Assigned task:
Using the data below, copy every line that contains the word "textStyle".

═══ Source material

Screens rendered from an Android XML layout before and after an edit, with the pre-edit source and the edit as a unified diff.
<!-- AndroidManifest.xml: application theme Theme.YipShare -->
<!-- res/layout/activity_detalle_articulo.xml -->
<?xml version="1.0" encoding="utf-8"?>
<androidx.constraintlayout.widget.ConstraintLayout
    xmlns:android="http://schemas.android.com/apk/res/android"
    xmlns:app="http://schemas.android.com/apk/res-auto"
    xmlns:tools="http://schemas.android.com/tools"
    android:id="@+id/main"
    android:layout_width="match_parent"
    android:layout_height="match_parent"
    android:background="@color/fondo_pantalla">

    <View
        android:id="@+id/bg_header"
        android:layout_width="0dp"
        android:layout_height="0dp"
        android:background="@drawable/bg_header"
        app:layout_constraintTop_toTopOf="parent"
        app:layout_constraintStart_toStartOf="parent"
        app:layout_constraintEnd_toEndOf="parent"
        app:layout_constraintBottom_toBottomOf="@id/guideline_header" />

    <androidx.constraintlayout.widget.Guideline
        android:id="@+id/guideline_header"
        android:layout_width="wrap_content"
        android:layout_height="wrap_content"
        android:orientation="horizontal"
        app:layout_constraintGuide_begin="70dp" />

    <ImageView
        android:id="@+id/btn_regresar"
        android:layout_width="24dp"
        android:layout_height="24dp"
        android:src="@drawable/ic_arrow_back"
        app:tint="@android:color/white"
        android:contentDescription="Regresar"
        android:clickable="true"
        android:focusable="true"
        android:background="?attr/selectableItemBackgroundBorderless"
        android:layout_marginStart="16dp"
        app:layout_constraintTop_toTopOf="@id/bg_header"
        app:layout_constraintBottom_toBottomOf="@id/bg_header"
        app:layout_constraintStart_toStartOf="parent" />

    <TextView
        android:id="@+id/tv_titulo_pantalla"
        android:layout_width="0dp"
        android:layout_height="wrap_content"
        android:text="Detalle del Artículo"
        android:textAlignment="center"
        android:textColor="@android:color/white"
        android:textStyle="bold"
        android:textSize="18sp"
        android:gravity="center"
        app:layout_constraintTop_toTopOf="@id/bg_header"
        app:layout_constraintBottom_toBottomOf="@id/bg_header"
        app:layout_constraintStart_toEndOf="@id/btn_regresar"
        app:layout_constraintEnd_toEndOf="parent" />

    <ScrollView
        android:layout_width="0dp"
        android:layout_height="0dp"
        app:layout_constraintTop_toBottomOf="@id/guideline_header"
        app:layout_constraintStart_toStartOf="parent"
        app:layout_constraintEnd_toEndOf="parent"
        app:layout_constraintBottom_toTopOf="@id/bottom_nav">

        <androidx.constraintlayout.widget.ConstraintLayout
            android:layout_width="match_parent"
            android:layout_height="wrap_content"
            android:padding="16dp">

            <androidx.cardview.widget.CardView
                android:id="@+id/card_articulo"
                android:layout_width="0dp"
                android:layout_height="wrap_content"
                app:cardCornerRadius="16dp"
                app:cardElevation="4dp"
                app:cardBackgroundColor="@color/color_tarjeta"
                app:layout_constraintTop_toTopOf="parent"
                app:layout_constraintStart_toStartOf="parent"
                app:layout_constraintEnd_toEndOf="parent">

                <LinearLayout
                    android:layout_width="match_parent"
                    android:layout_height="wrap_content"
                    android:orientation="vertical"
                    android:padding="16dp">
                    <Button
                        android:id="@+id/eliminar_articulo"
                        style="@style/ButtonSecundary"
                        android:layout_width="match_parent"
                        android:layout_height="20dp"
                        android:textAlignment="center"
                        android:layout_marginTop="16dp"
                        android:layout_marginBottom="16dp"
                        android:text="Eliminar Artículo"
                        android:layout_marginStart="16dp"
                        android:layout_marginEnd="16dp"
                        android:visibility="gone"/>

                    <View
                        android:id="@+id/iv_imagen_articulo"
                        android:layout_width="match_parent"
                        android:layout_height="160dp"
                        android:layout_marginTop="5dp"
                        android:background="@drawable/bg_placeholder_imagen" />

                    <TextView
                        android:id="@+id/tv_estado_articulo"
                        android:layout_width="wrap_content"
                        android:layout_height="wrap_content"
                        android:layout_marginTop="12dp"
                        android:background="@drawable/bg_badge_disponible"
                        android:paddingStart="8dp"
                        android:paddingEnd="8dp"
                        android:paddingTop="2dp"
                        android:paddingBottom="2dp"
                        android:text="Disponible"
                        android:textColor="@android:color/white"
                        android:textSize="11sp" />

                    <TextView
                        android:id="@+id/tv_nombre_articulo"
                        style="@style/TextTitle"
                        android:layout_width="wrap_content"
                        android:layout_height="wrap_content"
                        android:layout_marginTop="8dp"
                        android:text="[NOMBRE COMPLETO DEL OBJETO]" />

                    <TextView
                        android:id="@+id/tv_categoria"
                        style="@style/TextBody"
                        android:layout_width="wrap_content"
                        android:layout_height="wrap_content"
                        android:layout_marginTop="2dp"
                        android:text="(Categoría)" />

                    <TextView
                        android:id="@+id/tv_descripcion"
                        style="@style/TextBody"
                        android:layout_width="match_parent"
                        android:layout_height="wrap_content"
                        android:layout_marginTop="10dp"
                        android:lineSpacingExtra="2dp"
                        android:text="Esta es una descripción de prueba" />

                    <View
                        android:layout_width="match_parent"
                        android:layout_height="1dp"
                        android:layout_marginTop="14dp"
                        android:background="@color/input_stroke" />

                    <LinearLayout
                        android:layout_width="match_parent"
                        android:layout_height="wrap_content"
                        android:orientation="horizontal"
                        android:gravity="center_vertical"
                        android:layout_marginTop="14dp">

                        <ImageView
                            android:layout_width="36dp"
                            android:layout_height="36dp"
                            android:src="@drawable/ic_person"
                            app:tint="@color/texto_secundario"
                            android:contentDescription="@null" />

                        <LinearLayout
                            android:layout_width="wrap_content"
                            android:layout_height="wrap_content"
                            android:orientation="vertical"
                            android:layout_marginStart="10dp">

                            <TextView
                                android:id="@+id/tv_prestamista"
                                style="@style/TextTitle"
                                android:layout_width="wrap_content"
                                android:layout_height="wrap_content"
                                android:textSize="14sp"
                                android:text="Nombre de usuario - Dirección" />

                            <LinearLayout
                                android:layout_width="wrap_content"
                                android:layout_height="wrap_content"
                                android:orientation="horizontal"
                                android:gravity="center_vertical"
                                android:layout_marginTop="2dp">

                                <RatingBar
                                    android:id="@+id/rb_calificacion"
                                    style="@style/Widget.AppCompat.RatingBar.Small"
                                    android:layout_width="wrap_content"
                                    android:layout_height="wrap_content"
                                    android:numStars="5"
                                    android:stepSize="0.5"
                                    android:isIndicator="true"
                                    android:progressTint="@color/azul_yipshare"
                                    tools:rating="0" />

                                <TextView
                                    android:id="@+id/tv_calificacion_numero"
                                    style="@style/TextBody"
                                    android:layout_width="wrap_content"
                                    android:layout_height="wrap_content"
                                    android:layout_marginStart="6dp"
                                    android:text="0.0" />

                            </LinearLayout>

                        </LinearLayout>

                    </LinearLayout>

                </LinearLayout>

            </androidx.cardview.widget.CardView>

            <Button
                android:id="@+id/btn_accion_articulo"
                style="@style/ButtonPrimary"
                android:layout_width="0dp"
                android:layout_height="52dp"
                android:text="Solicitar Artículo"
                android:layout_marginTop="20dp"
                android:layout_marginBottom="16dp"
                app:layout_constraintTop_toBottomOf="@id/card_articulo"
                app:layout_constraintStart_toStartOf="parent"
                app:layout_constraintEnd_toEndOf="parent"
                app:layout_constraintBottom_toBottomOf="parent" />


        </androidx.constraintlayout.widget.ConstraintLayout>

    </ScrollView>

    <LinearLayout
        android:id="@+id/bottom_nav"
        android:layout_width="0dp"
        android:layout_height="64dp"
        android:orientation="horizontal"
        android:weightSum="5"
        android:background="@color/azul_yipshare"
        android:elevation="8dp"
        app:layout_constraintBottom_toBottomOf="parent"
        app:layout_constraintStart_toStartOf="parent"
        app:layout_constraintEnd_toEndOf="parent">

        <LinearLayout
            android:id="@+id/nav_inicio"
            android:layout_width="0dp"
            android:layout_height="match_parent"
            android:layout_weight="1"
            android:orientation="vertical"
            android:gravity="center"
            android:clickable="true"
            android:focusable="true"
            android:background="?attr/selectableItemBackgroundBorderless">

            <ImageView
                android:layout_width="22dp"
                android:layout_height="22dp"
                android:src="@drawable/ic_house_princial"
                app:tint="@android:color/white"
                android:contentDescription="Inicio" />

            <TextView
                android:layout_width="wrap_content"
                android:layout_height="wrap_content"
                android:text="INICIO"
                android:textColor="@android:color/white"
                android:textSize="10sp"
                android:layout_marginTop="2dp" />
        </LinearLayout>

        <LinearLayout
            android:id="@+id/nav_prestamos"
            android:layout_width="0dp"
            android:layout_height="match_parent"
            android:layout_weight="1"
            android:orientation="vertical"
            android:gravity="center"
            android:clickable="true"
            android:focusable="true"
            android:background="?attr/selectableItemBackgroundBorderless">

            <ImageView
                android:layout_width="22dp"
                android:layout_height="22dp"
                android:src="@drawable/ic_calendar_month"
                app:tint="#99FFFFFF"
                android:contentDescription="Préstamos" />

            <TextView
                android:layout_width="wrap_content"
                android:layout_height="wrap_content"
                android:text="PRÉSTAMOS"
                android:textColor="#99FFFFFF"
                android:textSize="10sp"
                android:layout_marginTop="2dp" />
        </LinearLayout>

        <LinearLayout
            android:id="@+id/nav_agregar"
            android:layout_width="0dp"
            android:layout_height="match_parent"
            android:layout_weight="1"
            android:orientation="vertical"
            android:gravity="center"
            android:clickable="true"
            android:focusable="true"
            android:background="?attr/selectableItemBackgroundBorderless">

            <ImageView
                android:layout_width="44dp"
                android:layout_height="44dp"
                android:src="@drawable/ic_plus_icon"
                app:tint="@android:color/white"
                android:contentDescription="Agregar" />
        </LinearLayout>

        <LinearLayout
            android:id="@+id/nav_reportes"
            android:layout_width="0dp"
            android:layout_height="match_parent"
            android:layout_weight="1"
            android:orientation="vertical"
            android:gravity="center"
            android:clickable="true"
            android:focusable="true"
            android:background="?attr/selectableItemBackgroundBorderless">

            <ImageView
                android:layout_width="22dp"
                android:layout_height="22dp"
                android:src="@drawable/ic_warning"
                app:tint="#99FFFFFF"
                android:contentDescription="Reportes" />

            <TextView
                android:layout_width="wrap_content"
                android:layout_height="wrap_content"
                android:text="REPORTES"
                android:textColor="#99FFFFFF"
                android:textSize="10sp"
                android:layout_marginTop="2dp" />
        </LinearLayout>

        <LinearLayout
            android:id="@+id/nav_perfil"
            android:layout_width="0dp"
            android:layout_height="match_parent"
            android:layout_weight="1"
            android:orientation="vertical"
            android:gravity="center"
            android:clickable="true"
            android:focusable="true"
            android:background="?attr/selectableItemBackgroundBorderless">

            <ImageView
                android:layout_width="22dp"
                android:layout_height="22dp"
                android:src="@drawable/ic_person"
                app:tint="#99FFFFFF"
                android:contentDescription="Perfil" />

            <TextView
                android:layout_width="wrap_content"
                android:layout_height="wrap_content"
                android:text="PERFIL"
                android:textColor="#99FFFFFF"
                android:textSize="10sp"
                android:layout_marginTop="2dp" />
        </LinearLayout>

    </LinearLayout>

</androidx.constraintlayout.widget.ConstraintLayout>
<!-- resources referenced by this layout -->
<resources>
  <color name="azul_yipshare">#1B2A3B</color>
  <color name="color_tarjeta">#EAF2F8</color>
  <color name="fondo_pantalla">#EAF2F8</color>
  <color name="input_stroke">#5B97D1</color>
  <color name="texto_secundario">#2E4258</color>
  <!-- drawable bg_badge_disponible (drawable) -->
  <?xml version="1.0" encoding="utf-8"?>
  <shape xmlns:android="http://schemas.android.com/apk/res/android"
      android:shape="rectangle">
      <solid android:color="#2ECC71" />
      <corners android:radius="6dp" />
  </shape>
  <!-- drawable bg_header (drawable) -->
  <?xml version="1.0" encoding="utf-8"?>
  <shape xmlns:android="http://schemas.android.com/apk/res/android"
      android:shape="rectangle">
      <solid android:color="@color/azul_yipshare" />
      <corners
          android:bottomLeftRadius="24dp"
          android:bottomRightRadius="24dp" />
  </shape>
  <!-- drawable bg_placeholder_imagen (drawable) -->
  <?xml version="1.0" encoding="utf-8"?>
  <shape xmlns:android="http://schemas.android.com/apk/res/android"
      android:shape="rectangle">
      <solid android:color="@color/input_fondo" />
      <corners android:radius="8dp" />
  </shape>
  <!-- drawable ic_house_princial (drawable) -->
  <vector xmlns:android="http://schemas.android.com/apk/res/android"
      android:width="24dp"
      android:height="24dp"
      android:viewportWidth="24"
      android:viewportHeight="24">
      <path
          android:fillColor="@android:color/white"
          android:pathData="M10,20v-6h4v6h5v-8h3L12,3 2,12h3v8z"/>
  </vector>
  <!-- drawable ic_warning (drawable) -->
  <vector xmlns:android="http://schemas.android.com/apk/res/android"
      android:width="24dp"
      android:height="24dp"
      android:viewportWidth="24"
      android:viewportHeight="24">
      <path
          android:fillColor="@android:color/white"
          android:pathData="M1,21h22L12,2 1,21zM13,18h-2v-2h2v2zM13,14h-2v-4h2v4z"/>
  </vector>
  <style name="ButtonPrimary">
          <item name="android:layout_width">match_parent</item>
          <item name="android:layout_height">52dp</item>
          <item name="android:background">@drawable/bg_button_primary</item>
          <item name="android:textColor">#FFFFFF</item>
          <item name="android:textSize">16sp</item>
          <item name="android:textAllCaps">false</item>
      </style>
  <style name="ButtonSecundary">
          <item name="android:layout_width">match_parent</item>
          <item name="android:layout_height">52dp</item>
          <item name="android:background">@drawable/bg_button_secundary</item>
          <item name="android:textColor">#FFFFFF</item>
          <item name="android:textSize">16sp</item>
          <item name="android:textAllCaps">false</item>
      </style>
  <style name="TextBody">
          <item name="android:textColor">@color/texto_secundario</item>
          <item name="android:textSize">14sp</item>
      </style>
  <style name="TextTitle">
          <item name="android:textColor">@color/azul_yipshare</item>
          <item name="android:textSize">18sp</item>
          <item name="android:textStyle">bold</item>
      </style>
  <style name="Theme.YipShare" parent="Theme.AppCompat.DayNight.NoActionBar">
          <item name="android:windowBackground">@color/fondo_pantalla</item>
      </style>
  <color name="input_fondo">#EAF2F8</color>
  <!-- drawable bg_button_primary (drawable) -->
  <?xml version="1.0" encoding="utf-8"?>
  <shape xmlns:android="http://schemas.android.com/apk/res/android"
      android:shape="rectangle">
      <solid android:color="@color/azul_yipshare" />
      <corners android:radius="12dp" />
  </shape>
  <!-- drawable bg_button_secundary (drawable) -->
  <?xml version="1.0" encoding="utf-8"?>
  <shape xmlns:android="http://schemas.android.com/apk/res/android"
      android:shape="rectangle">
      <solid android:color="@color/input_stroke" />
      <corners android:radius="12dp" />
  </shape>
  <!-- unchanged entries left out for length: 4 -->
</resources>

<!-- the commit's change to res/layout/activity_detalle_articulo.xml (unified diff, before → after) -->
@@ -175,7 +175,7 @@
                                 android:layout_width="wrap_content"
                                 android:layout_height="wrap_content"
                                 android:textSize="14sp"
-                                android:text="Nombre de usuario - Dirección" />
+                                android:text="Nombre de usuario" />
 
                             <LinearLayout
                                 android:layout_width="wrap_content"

══════

Task output:
        android:textStyle="bold"
          <item name="android:textStyle">bold</item>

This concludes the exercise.